The CEO is in a meeting with staff, one of whom is the company Controller. In the middle of a discussion the Controller apologizes for interrupting the speaker, turns to the CEO and says "Should I make this wire transfer now or wait until the meeting is over?" That was our introduction to the BEC scam.
The CEO had not sent the email to the Controller requesting an immediate wire transfer of funds.
You may have heard of the Business Email Compromise scam. It has netted over 3.1 BILLION dollars in reported losses by companies in all 50 states, and over 100 countries. Victims are companies large and small, from numerous sectors, and number around 23,000. They have been hit for amounts ranging from thousands to $46.7 million in the case of Ubiquity.
VARIATIONS of the SCAM
The scam takes many forms. Frequently someone in the company with the necessary authority, gets an email from the boss telling them to make a transfer of funds. For example, the CFO gets an email from what appears to be the CEO but is actually a spoofed email account.

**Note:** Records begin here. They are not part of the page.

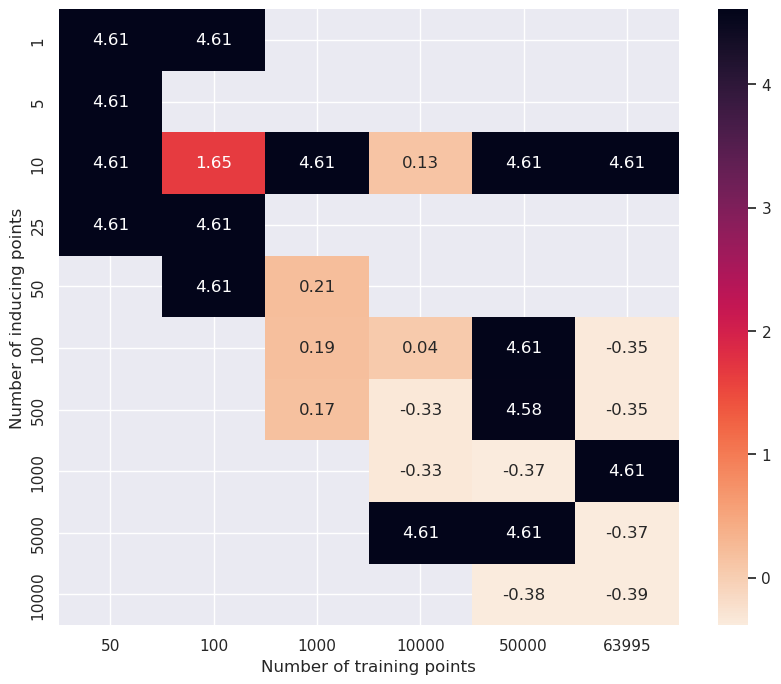
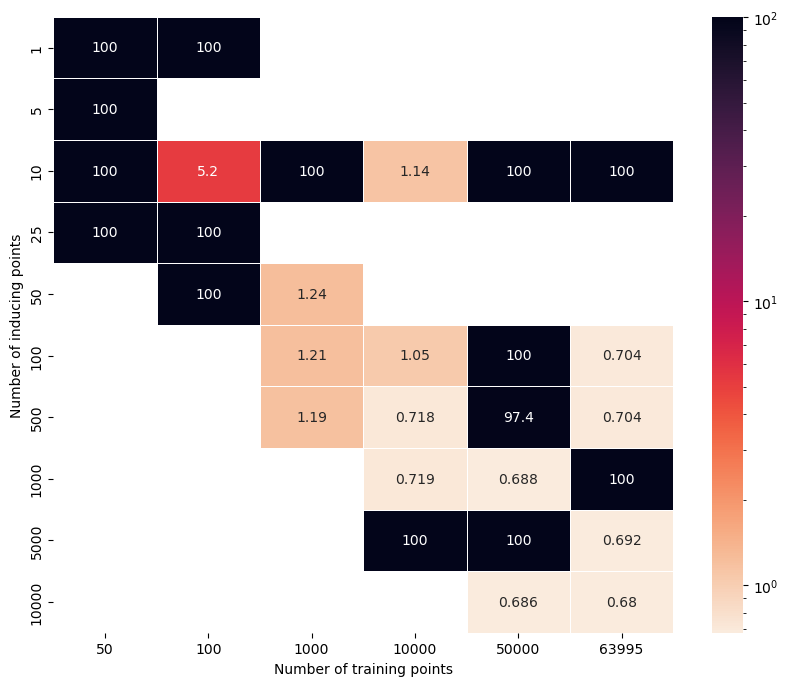
updated visualizations

diff --git a/Gaussian_Processes/Visualize.py b/Gaussian_Processes/Visualize.py
@@ -4,9 +4,15 @@ import pandas as pd
 import seaborn as sns
 import numpy as np
 import matplotlib.pyplot as plt
+from matplotlib.colors import LogNorm
 
 #%% HEATMAP NA NB
 
+def format_annotation(value):
+    if 10<= value <= 10000:
+        return f"{int(value):.0f}"
+    else:
+        return f"{value:.2g}"
 
 for split in ['val_pred', 'val_sim']:
     # Read the CSV file
@@ -14,7 +20,7 @@ for split in ['val_pred', 'val_sim']:
     data = pd.read_csv(file_path)
 
     # Replace 'na' and 'nb' with NaN in the nrms column
-    data['nrms'] = np.log(data['nrms']).replace(['na', 'nb'], np.nan)
+    data['nrms'] = (data['nrms']).replace(['na', 'nb'], np.nan)
 
     # Pivot the data to create a matrix for the heatmap
     heatmap_data = data.pivot('na', 'nb', 'nrms')
@@ -23,7 +29,7 @@ for split in ['val_pred', 'val_sim']:
     plt.figure(figsize=(10, 8))
 
     # Create the heatmap
-    ax = sns.heatmap(heatmap_data, vmin=-0.39, vmax=8, cmap=sns.cm.rocket_r,annot=True, linewidths=.5, fmt=".2f")
+    ax = sns.heatmap(heatmap_data, vmin=0.7, vmax=200, cmap=sns.cm.rocket_r,annot=True, linewidths=.5, fmt=".4g", norm=LogNorm())
 
     # Set the labels for x-axis and y-axis
     ax.set(xlabel='nb', ylabel='na')
@@ -35,6 +41,11 @@ for split in ['val_pred', 'val_sim']:
     # Set the position of x-axis ticks and label
     ax.xaxis.set_ticks_position('top')
     ax.xaxis.set_label_position('top')
+
+    for i, annotation in enumerate(ax.texts):
+        ax.texts[i].set_text(format_annotation(float(annotation.get_text())))
+        
+
 
     # Display the heatmap
     plt.show()
@@ -84,7 +95,7 @@ for split in ['val_pred', 'val_sim']:
     csv_path = '/home/dlehman/5SC28-ML4SC-gym-unbalanced-disk/Gaussian_Processes/results/sparse_GP_varying_inducing_points/'+split+'.csv'
     data = pd.read_csv(csv_path)
 
-    data['nrms'] = np.log(data['nrms'])
+    data['nrms'] = (data['nrms'])
     data['N_training_points'] = data['N_training_points'].astype('int')
     data['N_inducing_points'] = data['N_inducing_points'].astype('int')
 
@@ -93,7 +104,8 @@ for split in ['val_pred', 'val_sim']:
 
     # Plot the heatmap using seaborn
     plt.figure(figsize=(10, 8))  # Set the figure size
-    sns.heatmap(pivot_data, vmin=-0.39, vmax=8 ,annot=True, cmap=sns.cm.rocket_r, fmt=".2f", cbar=True)  # Customize the heatmap
+    # sns.set_style('ticks')  # Remove the gridlines
+    sns.heatmap(pivot_data, vmin=-0.39, vmax=8 ,annot=True, cmap=sns.cm.rocket_r, fmt=".3g", cbar=True, norm = LogNorm(), linewidths=0.5)  # Customize the heatmap
 
     # Set the axis labels and title
     plt.xlabel('Number of training points')

diff --git a/Gaussian_Processes/sparse_GP_NARX.py b/Gaussian_Processes/sparse_GP_NARX.py
@@ -2,7 +2,7 @@
 import GPy
 import numpy as np
 import matplotlib.pyplot as plt
-from pim_support import use_NARX_model_in_simulation, import_data, make_training_data
+from functions import use_NARX_model_in_simulation, import_data, make_training_data
 import pandas as pd
 import os
 
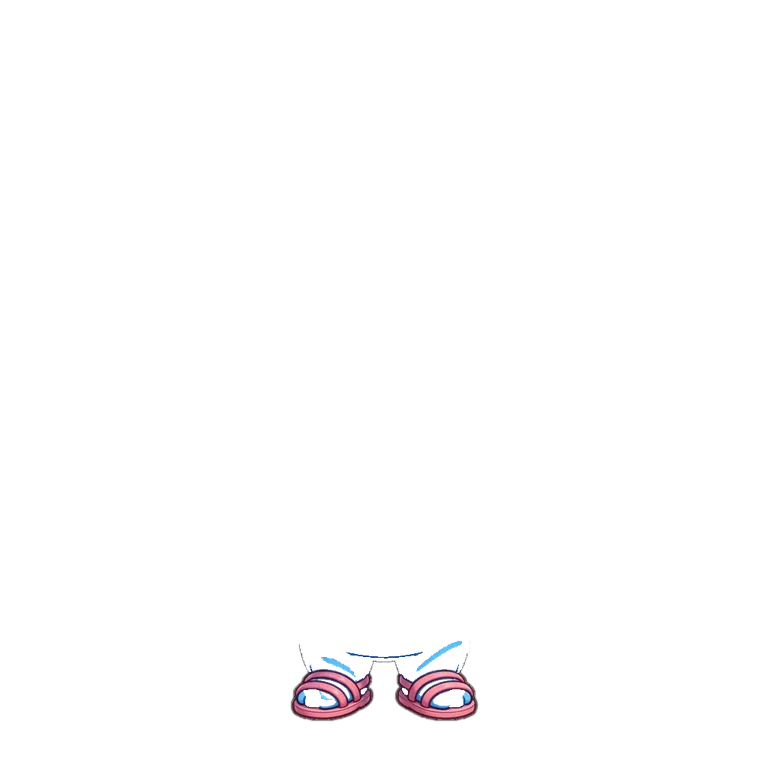
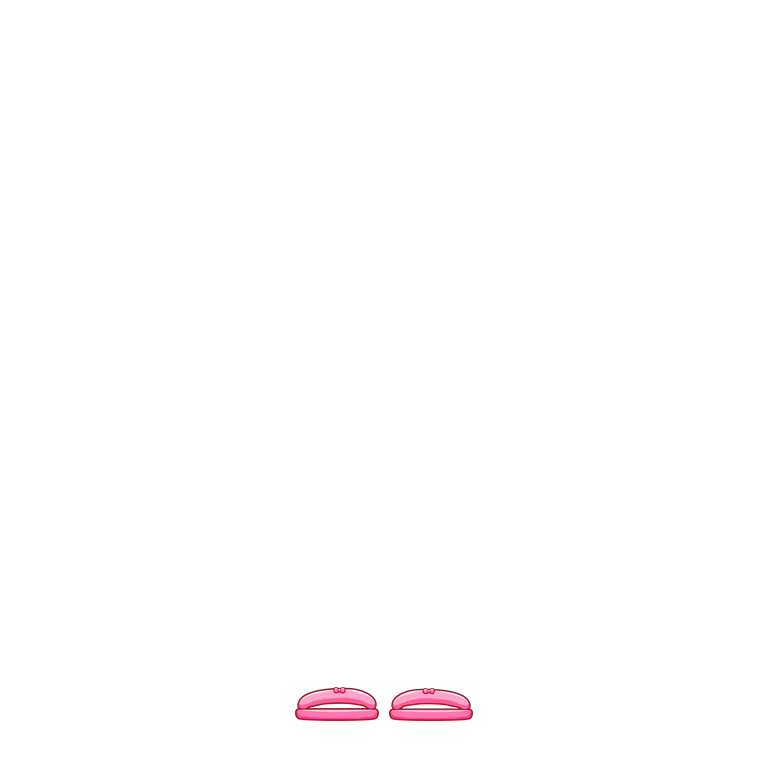
Pi: dép quai ngang hồng nữ Muse vẽ riêng (vẽ thử nhóm Giày đạt)
Claude-Session: https://claude.ai/code/session_0163KSZYdzHDud2uG42gs7mp

Changed region(s): [[0.375, 0.8438, 0.625, 0.9375]]

diff --git a/scripts/pi/build.py b/scripts/pi/build.py
@@ -96,7 +96,7 @@ for side in ("trai", "phai"):
 # 24/10 soát từng món: vệt lá cũ sót xa gốc lá (vùng rộng; KHÔNG áp chung vì vòng hoa có lá thật)
 # 24/10 tối (chủ dự án chốt): món Muse vẽ RIÊNG trên nền trong suốt → chỉ đặt đè lên, KHÔNG chạy bộ cắt lá / vụn (cắt nhầm mũ xanh lá)
 STANDALONE = {  # 25/10: món vẽ riêng đã duyệt ghép
-              "giangsinh-nam-dau01", "giangsinh-nam-dau02", "giangsinh-nam-dau03", "giangsinh-nam-dau04", "giangsinh-nam-dau05", "giangsinh-nam-pk03", "giangsinh-nam-pk12", "giangsinh-nu-dau01", "giangsinh-nu-dau02", "giangsinh-nu-dau04", "giangsinh-nu-pk03", "halloween-nam-dau01", "halloween-nam-dau02", "halloween-nam-dau05", "halloween-nam-pk04", "halloween-nu-dau01", "muadong-nam-dau01", "muadong-nam-dau02", "muadong-nam-dau03", "muadong-nam-dau05", "muadong-nam-pk01", "muadong-nam-pk02", "muadong-nam-pk11", "muadong-nu-dau01", "muadong-nu-dau03", "muadong-nu-dau04", "muadong-nu-pk01", "muadong-nu-pk02", "muahe-nam-dau01", "muahe-nam-dau02", "muahe-nam-dau03", "muahe-nam-dau04", "muahe-nam-pk12", "muahe-nu-dau01", "muahe-nu-dau02", "muahe-nu-dau04", "tet-nam-dau01", "tet-nam-dau02", "tet-nam-dau03", "tet-nam-dau04", "tet-nam-pk03", "tet-nam-pk11", "tet-nu-dau01", "tet-nu-dau02", "tet-nu-dau03", "tet-nu-dau05", "tet-nu-pk04", "tet-nu-pk11", "trungthu-nam-dau01", "trungthu-nam-dau02", "trungthu-nam-dau03", "trungthu-nam-dau04", "trungthu-nam-dau05", "trungthu-nam-pk09", "trungthu-nam-pk10", "trungthu-nam-pk11", "trungthu-nu-dau02", "trungthu-nu-dau05", "trungthu-nu-pk10", "giangsinh-nam-giay01"}
+              "giangsinh-nam-dau01", "giangsinh-nam-dau02", "giangsinh-nam-dau03", "giangsinh-nam-dau04", "giangsinh-nam-dau05", "giangsinh-nam-pk03", "giangsinh-nam-pk12", "giangsinh-nu-dau01", "giangsinh-nu-dau02", "giangsinh-nu-dau04", "giangsinh-nu-pk03", "halloween-nam-dau01", "halloween-nam-dau02", "halloween-nam-dau05", "halloween-nam-pk04", "halloween-nu-dau01", "muadong-nam-dau01", "muadong-nam-dau02", "muadong-nam-dau03", "muadong-nam-dau05", "muadong-nam-pk01", "muadong-nam-pk02", "muadong-nam-pk11", "muadong-nu-dau01", "muadong-nu-dau03", "muadong-nu-dau04", "muadong-nu-pk01", "muadong-nu-pk02", "muahe-nam-dau01", "muahe-nam-dau02", "muahe-nam-dau03", "muahe-nam-dau04", "muahe-nam-pk12", "muahe-nu-dau01", "muahe-nu-dau02", "muahe-nu-dau04", "tet-nam-dau01", "tet-nam-dau02", "tet-nam-dau03", "tet-nam-dau04", "tet-nam-pk03", "tet-nam-pk11", "tet-nu-dau01", "tet-nu-dau02", "tet-nu-dau03", "tet-nu-dau05", "tet-nu-pk04", "tet-nu-pk11", "trungthu-nam-dau01", "trungthu-nam-dau02", "trungthu-nam-dau03", "trungthu-nam-dau04", "trungthu-nam-dau05", "trungthu-nam-pk09", "trungthu-nam-pk10", "trungthu-nam-pk11", "trungthu-nu-dau02", "trungthu-nu-dau05", "trungthu-nu-pk10", "giangsinh-nam-giay01", "muahe-nu-giay02"}
 SHOE_SCALE = {"tet-nu-giay02": 0.66}
 LEAF_WIDE = {"giangsinh-nam-dau05", "trungthu-nam-dau03", "muahe-nam-dau05", "trungthu-nu-dau02"}
 ARM_HIDE = {"giangsinh-nam-pk07": "trai", "muadong-nam-pk08": "trai", "muadong-nu-pk08": "trai", "muahe-nam-pk05": "trai",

Other criminals pose as a foreign supplier with whom the business has a legitimate relationship. The "supplier" requests payment for outstanding invoices to be paid to a new bank account.
The scam, in whatever scenario, works because the scammers use personal, social, or insider information to lend credibility to the requests. Trolling LinkedIn looking for people in finance roles who just started at a new company returns a bounty of prospective victims. Knowing when C level execs are travelling out of the country garners best success opportunities.
More sophisticated criminals hack email accounts of high level execs. Reading through the emails provides account numbers, names of people who normally perform the tasks, protocols, and more. It is common to use urgency and confidentiality when making requests. Pressured by the "President" to transfer money immediately, an accountant is given no opportunity to sit back and think if the events were extraordinary. Being told not to discuss the matter with anyone else ensures the criminals can take receipt of the money and close the account before the employee reconsiders his actions.
As the scam evolves we are seeing a new twist - one that targets PII. In this version the fraudulent email request goes to HR or bookkeeping. The criminals ask for copies of all W-2s or other forms of Personally Identifiable Information. When the employee hands it over the identity theft begins. What will the penalties be for this sort of data breach?
Whatever the form the scam takes, success relies on a human being duped. It's not high tech, and it's not something to be prevented by installing software. There is no Anti-Human-Duping app.
Implement two factor authentication, and best of all require face to face or phone communication, in order to initiate funds transfers - NEVER rely only on an email. Educate employees and train them to follow protocols, and be wary of any requests involving money that stress secrecy or urgency. And do it right away - this scam often targets newly hired personnel. Don't focus only on the financial department since the theft of PII is another successful use of the scam. Read more about variations on the scam, and learn how to protect against it here.
Would we have fallen victim if our CEO was travelling in Japan rather than sitting in the meeting with the Controller when the fraudulent email arrived? We like to think not, but who knows. Many months later the original Controller moved, and mere days after the new one started, SHE got fraudulent instructions to transfer funds.
The scammers never rest.